I was called and didn’t have nerves. I’d decided to go for it while watching and waiting. What’s the worse that could happen? I could make a fool of myself in front of my friends. Well, I kinda accomplished that already. I figured that I had nowhere to go but up.
So, I got on stage and listened to the acoustic guitar and started swaying to the music. The words came across the screen, and I start singing. I moved around the stage, singing to the audience, only referring occasionally to the monitor. At the instrumental break, I moved the mike stand behind me, so I could use the entire stage without entangling the mike chord, which I did. Yeah, I was stoked! I enjoyed it a lot!
Then, after the words were done, the monitor says, “9 measure break.” For the life of me, standing and swaying with the music, I couldn’t recall what vocals were left. There weren’t anymore verses, and the chorus doesn’t repeat. I was swaying and dancing, trying to maintain a sense of calm, failing to remember what’s left for me to do. Eventually, the monitor displays lines and lines of “Doo Doo Dah.”
Now, I remembered–it’s the end of the song! I had the famous “Oh, shit!” moment. I had a general idea of how the tune went, but I’d never memorized it, so I did the only thing I could. I faked it!
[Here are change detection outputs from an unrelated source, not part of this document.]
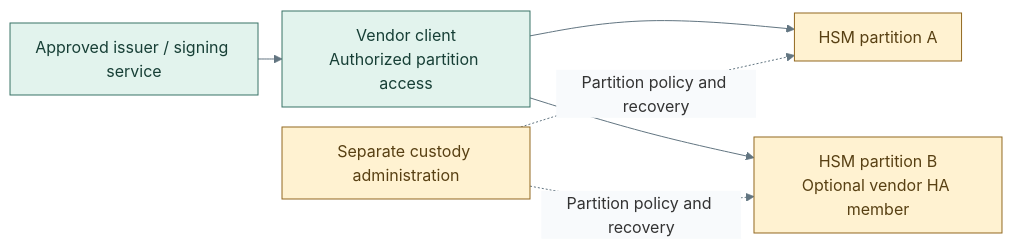
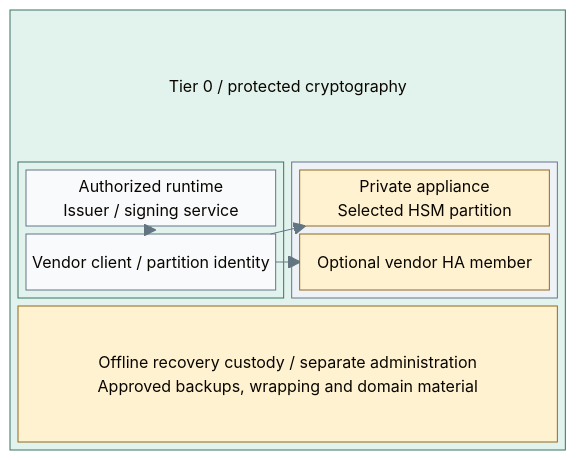
One commit to Rexus/homelab changed the diagram in docs/architecture/cryptography/network-hsm.md. Above: the diagram before and after it, drawn with Mermaid. The commit also changed 22 other files, not shown here.

Commit message:
docs(diagrams): clarify tier boundaries and deployment layouts

````diff
--- a/docs/architecture/cryptography/network-hsm.md
+++ b/docs/architecture/cryptography/network-hsm.md
@@ -9,14 +9,32 @@
 ```mermaid
 %%{init: {"theme":"base","flowchart":{"nodeSpacing":20,"rankSpacing":24,"padding":12,"subGraphTitleMargin":{"top":4,"bottom":12}},"themeVariables":{"lineColor":"#627581","edgeLabelBackground":"#f8fafc"}}}%%
-flowchart LR
-  Consumers["Approved issuer / signing service"] --> Client["Vendor client<br/>Authorized partition access"]
-  Client --> H1["HSM partition A"]
-  Client --> H2["HSM partition B<br/>Optional vendor HA member"]
-  Admin["Separate custody administration"] -. "Partition policy and recovery" .-> H1
-  Admin -. "Partition policy and recovery" .-> H2
+block-beta
+  columns 1
+  block:T0
+    columns 2
+    T0Title["Tier 0 / protected cryptography"]:2
+    block:Runtime
+      columns 1
+      Consumers["Authorized runtime<br/>Issuer / signing service"]
+      Client["Vendor client / partition identity"]
+    end
+    block:Appliances
+      columns 1
+      H1["Private appliance<br/>Selected HSM partition"]
+      H2["Optional vendor HA member"]
+    end
+    Admin["Offline recovery custody / separate administration<br/>Approved backups, wrapping and domain material"]:2
+  end
+  Consumers --> Client
+  Client --> H1
+  Client --> H2
   classDef default fill:#f8fafc,stroke:#64748b,color:#1f2937
   classDef control fill:#e2f3ed,stroke:#397366,color:#173f36
+  classDef controlHeading fill:#e2f3ed,stroke:#e2f3ed,color:#173f36
+  classDef boundary fill:#eef2f6,stroke:#64748b,color:#1f2937
   classDef custody fill:#fff2d1,stroke:#926820,color:#584013
-  class Consumers,Client control
+  class T0,Runtime control
+  class T0Title controlHeading
+  class Appliances boundary
   class H1,H2,Admin custody
 ```
````
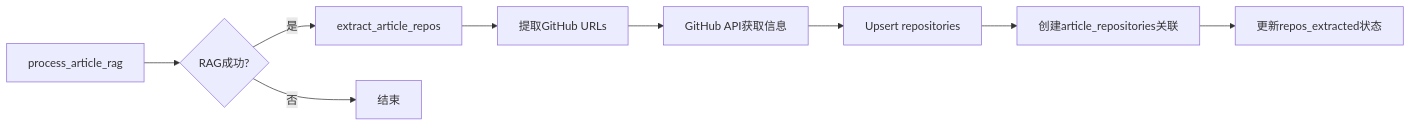
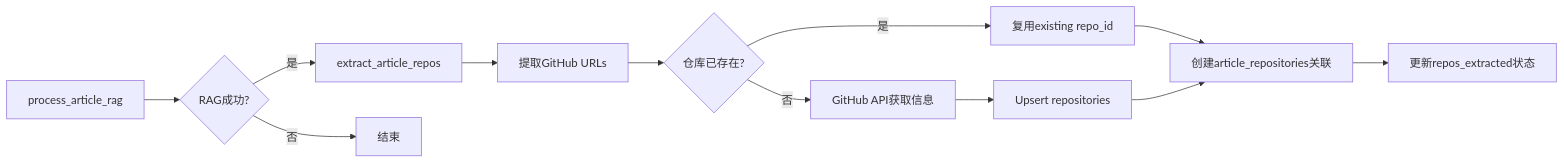
Before and after one commit to InvisibleQAQ/SaveHub_Supabase: the sixth of 6 diagrams in docs/RSS_subscribe/RSS_FLOW_COMPLETE.md, drawn with Mermaid. The commit also changed other lines of this file and 5 other files, not shown here.

First line of the commit message:
feat(article): display linked GitHub repositories in article detail

````diff
--- a/docs/RSS_subscribe/RSS_FLOW_COMPLETE.md
+++ b/docs/RSS_subscribe/RSS_FLOW_COMPLETE.md
@@ -906,11 +932,14 @@
 ```mermaid
 flowchart LR
     A[process_article_rag] --> B{RAG成功?}
     B -->|是| C[extract_article_repos]
     B -->|否| D[结束]
     C --> E[提取GitHub URLs]
-    E --> F[GitHub API获取信息]
-    F --> G[Upsert repositories]
-    G --> H[创建article_repositories关联]
-    H --> I[更新repos_extracted状态]
+    E --> F{仓库已存在?}
+    F -->|是| G[复用existing repo_id]
+    F -->|否| H[GitHub API获取信息]
+    H --> I[Upsert repositories]
+    G --> J[创建article_repositories关联]
+    I --> J
+    J --> K[更新repos_extracted状态]
 ```
````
Afterward, I walked back to the table and Eleanor and Angela looked surprised and shocked. 🙂 Well, join the club; I was a little surprised and shocked, too.
In an episode of How I Met Your Mother, someone mentioned that karaoke means empty orchestra and further says that the definition was hauntingly beautiful. I think that’s awesome. Karaoke was great fun and hopefully, no one was haunted.